Nowadays, Bondy doesn’t think too highly of his time in Verbena, confessing to only liking the first record and “not caring” for the others. Bondy compares the stylistic differences between Verbena and his music now to dating an ex: “Its like how some people can date the same girl. There isn’t anything wrong with that, I just don’t visit the past as easily as others.”
Bondy also asserts that unlike Verbena, he considers his current music to be a more genuine process. “I believe a lot more in what I am doing than I did with Verbena. I started this with nobody watching. I had to learn how to make music without any notion of a reward again.”
One immediately noticeable difference when listening to Bondy’s recent output against his work with Verbena is the increased attention to lyrics. Bondy admits that the lyrics in Verbena were “nonsense” while acknowledging with guarded hesitation that the vivid lyrics characterizing his recent output stem from real life events. Sometimes, he feels that his songs come across almost too clearly.
“One of the problems I had with the last record (American Hearts) is that the lyrics were a little too obvious at times. Not that I had anything against what I recorded but I just didn’t feel like doing that again. I just had it in my mind that I didn’t want to be didactic or tell people exactly what was going on.”

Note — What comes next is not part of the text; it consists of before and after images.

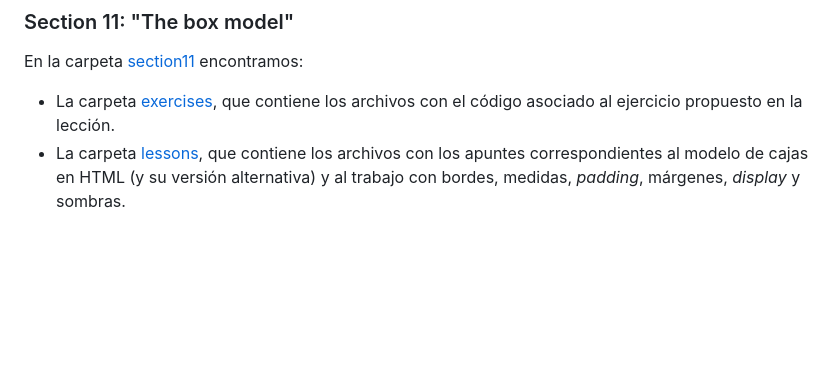
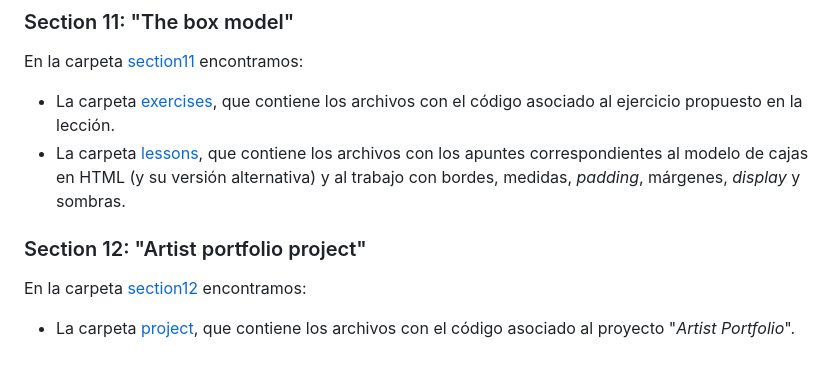
Before and after one commit to ImAlexisSaez/udemy-html-css-b2023, a Markdown page: README.md, the part around the change. GitHub-like rendering; blank space fills up the shorter version.

Commit message:
Actualiza información del proyecto

```diff
--- a/README.md
+++ b/README.md
@@ -73,3 +73,9 @@ En la carpeta [section11](/section11/) encontramos:
 
 - La carpeta [exercises](/section11/exercises/), que contiene los archivos con el código asociado al ejercicio propuesto en la lección.
 - La carpeta [lessons](/section11/lessons/), que contiene los archivos con los apuntes correspondientes al modelo de cajas en HTML (y su versión alternativa) y al trabajo con bordes, medidas, _padding_, márgenes, _display_ y sombras.
+
+### Section 12: "Artist portfolio project"
+
+En la carpeta [section12](/section12/) encontramos:
+
+- La carpeta [project](/section12/project/), que contiene los archivos con el código asociado al proyecto "_Artist Portfolio_".
```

Unlike American Hearts, Bondy reveals that on When the Devil’s Loose he often chose his words depending on their sound rather than their meaning. “Bob Dylan could probably sing the phone book and get a rise out people. There are artists and singers out there who, when something false is coming out of their mouth, they almost have this physical reaction to it. And so I became interested, often times in the sound of the word coming out more than the actual meaning of the word itself.”
Regardless of this varied approach to lyrics, When the Devil’s Loose never suffers from ambiguity but rather fosters a literary quality. Bondy stresses that the majority of his lyrics are character-driven in the sense that “such a character could be you at a given time. People’s personalities aren’t static.”
These parallels in individual personalities are arguably what define Bondy’s music. As a result, his records take on the quality of genuine folk music. According to Bondy, he believes that he is finally making the most sincere music he’s ever recorded.
“It definitely feels like my music now is built on something much more honest than ever before. Opposed to something like spending a bunch of money on a video and trying to get the label to pitch it or whatever. This all just feels like I tended the garden and did the work and now I am where I am. So I can see enough work behind me where I can more clearly see how I ended up here.”
// Sound Affects
"The man whose songs were recorded by Johnny Cash, Alan Jackson, Ricky Skaggs, David Allan Coe, The Highwaymen, and countless others succumbs to time’s cruel cue that the only token of permanence we have to offer are the effects of shared moments and memories.READ the article